» Aim of the task:
Filter the records below down to lines containing "zusammensetzt".

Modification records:

---*---

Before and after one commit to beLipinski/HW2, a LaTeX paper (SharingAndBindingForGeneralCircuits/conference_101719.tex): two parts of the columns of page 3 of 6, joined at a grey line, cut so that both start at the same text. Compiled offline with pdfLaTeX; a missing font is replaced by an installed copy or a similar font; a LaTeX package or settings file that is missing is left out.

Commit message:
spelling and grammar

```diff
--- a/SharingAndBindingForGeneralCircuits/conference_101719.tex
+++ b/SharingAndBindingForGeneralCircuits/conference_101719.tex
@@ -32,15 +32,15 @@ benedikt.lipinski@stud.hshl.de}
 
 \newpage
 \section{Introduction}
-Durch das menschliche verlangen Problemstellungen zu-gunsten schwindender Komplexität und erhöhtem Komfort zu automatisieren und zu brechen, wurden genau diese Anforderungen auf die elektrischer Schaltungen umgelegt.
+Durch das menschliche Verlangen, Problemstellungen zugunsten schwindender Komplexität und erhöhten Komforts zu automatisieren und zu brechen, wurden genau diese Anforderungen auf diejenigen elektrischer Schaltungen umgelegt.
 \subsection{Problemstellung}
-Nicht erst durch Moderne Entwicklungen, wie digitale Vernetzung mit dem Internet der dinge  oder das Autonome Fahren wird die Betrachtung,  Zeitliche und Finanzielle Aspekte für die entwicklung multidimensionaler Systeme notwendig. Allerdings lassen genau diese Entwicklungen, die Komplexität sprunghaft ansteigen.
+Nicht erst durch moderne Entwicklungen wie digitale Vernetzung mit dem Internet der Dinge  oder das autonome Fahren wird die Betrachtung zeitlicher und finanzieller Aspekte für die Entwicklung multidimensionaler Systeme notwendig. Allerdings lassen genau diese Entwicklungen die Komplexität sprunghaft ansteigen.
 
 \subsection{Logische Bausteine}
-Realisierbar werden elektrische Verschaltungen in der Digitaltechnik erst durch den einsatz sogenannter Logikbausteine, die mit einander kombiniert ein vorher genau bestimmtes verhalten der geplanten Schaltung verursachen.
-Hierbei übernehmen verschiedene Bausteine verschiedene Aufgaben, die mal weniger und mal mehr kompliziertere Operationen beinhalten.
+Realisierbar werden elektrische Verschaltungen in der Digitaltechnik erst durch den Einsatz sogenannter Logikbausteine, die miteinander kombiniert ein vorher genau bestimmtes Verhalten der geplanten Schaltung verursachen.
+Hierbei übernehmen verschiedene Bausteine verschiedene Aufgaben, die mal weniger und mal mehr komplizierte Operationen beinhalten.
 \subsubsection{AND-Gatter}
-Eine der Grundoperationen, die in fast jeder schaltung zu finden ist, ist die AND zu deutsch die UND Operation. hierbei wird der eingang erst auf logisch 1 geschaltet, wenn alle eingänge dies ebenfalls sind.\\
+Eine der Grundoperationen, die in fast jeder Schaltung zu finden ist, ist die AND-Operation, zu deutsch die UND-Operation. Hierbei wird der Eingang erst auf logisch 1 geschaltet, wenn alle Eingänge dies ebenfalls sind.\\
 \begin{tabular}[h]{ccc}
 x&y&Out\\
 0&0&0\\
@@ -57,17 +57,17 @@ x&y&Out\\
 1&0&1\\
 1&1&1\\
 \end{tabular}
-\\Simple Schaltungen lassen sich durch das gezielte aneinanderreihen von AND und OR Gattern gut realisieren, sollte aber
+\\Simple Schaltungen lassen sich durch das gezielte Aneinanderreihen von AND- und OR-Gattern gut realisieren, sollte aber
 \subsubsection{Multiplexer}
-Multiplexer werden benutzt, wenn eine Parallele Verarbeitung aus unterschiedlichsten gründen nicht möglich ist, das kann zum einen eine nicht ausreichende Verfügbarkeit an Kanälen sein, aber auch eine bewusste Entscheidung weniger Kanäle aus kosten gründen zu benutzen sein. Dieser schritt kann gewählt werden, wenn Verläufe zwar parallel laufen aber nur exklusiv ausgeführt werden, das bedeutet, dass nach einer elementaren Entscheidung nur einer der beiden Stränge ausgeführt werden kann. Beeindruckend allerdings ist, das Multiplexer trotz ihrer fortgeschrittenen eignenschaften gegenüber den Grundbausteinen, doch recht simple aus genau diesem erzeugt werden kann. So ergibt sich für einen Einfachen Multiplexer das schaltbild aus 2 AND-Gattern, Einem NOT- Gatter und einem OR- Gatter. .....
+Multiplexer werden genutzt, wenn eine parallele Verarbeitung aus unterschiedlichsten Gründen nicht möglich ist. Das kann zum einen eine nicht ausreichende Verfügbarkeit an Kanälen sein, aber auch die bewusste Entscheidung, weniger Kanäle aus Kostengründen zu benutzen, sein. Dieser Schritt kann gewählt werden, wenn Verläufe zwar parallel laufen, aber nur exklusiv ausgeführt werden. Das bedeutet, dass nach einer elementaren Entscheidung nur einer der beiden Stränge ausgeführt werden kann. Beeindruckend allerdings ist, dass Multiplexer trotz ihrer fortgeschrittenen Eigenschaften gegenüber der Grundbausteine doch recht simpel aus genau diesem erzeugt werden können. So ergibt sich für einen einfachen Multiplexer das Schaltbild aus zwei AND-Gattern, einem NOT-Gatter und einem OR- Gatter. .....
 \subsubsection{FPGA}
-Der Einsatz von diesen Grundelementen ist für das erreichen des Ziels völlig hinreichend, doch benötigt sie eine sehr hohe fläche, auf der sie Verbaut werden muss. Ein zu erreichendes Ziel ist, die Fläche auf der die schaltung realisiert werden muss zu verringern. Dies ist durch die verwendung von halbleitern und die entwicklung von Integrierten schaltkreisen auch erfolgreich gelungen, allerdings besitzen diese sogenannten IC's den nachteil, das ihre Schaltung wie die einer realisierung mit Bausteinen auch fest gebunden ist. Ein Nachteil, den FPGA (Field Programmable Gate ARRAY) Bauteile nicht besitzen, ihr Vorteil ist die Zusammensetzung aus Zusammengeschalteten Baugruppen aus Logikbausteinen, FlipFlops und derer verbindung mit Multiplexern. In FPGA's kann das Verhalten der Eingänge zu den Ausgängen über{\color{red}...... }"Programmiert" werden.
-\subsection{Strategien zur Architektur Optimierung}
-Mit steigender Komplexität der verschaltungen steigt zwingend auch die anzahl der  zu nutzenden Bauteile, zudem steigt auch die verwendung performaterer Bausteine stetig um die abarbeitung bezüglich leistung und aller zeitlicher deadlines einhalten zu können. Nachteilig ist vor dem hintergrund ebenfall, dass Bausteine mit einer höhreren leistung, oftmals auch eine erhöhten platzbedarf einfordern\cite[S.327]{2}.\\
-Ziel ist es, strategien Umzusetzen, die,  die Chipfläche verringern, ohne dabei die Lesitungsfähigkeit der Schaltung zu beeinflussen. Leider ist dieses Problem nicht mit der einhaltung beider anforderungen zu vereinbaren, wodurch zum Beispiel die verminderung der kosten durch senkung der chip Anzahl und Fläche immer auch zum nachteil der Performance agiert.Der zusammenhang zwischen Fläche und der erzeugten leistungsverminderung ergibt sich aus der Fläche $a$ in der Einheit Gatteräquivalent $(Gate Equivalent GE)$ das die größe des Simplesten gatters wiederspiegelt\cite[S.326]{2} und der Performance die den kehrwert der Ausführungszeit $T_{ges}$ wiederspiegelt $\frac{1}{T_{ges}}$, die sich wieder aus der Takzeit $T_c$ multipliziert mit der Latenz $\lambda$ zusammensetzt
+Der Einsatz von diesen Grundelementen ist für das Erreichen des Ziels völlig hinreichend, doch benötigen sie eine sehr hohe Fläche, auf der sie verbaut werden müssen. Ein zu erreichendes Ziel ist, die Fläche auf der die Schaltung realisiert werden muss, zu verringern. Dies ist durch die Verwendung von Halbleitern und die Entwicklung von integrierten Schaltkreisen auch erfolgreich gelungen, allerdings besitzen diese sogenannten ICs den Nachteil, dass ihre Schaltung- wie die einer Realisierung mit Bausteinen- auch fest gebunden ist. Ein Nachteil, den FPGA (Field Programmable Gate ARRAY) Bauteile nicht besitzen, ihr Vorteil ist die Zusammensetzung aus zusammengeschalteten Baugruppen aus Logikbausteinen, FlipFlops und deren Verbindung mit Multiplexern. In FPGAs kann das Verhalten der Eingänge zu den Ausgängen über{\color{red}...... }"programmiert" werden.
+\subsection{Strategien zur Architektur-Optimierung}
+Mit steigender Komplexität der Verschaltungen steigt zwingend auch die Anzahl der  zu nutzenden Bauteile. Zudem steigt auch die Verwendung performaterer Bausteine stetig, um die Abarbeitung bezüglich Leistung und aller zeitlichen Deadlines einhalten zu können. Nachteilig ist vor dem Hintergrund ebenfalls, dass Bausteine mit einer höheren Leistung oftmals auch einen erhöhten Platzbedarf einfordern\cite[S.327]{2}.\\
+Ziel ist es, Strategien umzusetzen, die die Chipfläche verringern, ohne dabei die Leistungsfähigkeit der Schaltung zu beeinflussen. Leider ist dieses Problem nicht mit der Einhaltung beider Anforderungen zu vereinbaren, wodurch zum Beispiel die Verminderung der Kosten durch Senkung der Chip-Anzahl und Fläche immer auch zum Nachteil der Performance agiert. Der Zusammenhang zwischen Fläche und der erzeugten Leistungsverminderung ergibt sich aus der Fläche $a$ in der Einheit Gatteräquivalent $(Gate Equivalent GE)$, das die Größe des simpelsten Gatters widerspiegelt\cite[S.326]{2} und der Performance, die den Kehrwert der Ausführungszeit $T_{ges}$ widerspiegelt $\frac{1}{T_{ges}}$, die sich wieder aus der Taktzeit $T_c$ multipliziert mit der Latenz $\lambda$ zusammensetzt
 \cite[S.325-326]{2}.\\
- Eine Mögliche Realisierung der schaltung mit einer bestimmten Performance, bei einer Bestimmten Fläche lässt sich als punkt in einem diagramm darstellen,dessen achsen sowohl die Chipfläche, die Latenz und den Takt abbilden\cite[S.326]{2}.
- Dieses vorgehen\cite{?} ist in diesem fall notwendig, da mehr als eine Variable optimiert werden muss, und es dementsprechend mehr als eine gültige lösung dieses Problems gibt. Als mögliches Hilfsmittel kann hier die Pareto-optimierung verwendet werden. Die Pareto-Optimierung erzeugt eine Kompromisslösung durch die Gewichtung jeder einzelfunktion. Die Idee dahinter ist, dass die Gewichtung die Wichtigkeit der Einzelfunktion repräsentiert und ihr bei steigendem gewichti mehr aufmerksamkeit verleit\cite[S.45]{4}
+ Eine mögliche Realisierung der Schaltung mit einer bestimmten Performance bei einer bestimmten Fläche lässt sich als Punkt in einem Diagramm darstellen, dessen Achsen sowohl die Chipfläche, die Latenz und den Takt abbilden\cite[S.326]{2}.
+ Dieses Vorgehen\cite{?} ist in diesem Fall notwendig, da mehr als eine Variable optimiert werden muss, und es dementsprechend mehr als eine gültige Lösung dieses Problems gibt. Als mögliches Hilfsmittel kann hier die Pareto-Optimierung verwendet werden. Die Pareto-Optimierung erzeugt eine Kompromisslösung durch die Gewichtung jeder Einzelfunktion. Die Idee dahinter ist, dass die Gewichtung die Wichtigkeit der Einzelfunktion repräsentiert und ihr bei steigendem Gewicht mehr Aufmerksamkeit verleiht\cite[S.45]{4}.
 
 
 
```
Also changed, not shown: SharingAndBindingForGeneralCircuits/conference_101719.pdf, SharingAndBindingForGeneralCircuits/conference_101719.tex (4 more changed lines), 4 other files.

---*---

» Reply:
-Ziel ist es, strategien Umzusetzen, die,  die Chipfläche verringern, ohne dabei die Lesitungsfähigkeit der Schaltung zu beeinflussen. Leider ist dieses Problem nicht mit der einhaltung beider anforderungen zu vereinbaren, wodurch zum Beispiel die verminderung der kosten durch senkung der chip Anzahl und Fläche immer auch zum nachteil der Performance agiert.Der zusammenhang zwischen Fläche und der erzeugten leistungsverminderung ergibt sich aus der Fläche $a$ in der Einheit Gatteräquivalent $(Gate Equivalent GE)$ das die größe des Simplesten gatters wiederspiegelt\cite[S.326]{2} und der Performance die den kehrwert der Ausführungszeit $T_{ges}$ wiederspiegelt $\frac{1}{T_{ges}}$, die sich wieder aus der Takzeit $T_c$ multipliziert mit der Latenz $\lambda$ zusammensetzt
+Ziel ist es, Strategien umzusetzen, die die Chipfläche verringern, ohne dabei die Leistungsfähigkeit der Schaltung zu beeinflussen. Leider ist dieses Problem nicht mit der Einhaltung beider Anforderungen zu vereinbaren, wodurch zum Beispiel die Verminderung der Kosten durch Senkung der Chip-Anzahl und Fläche immer auch zum Nachteil der Performance agiert. Der Zusammenhang zwischen Fläche und der erzeugten Leistungsverminderung ergibt sich aus der Fläche $a$ in der Einheit Gatteräquivalent $(Gate Equivalent GE)$, das die Größe des simpelsten Gatters widerspiegelt\cite[S.326]{2} und der Performance, die den Kehrwert der Ausführungszeit $T_{ges}$ widerspiegelt $\frac{1}{T_{ges}}$, die sich wieder aus der Taktzeit $T_c$ multipliziert mit der Latenz $\lambda$ zusammensetzt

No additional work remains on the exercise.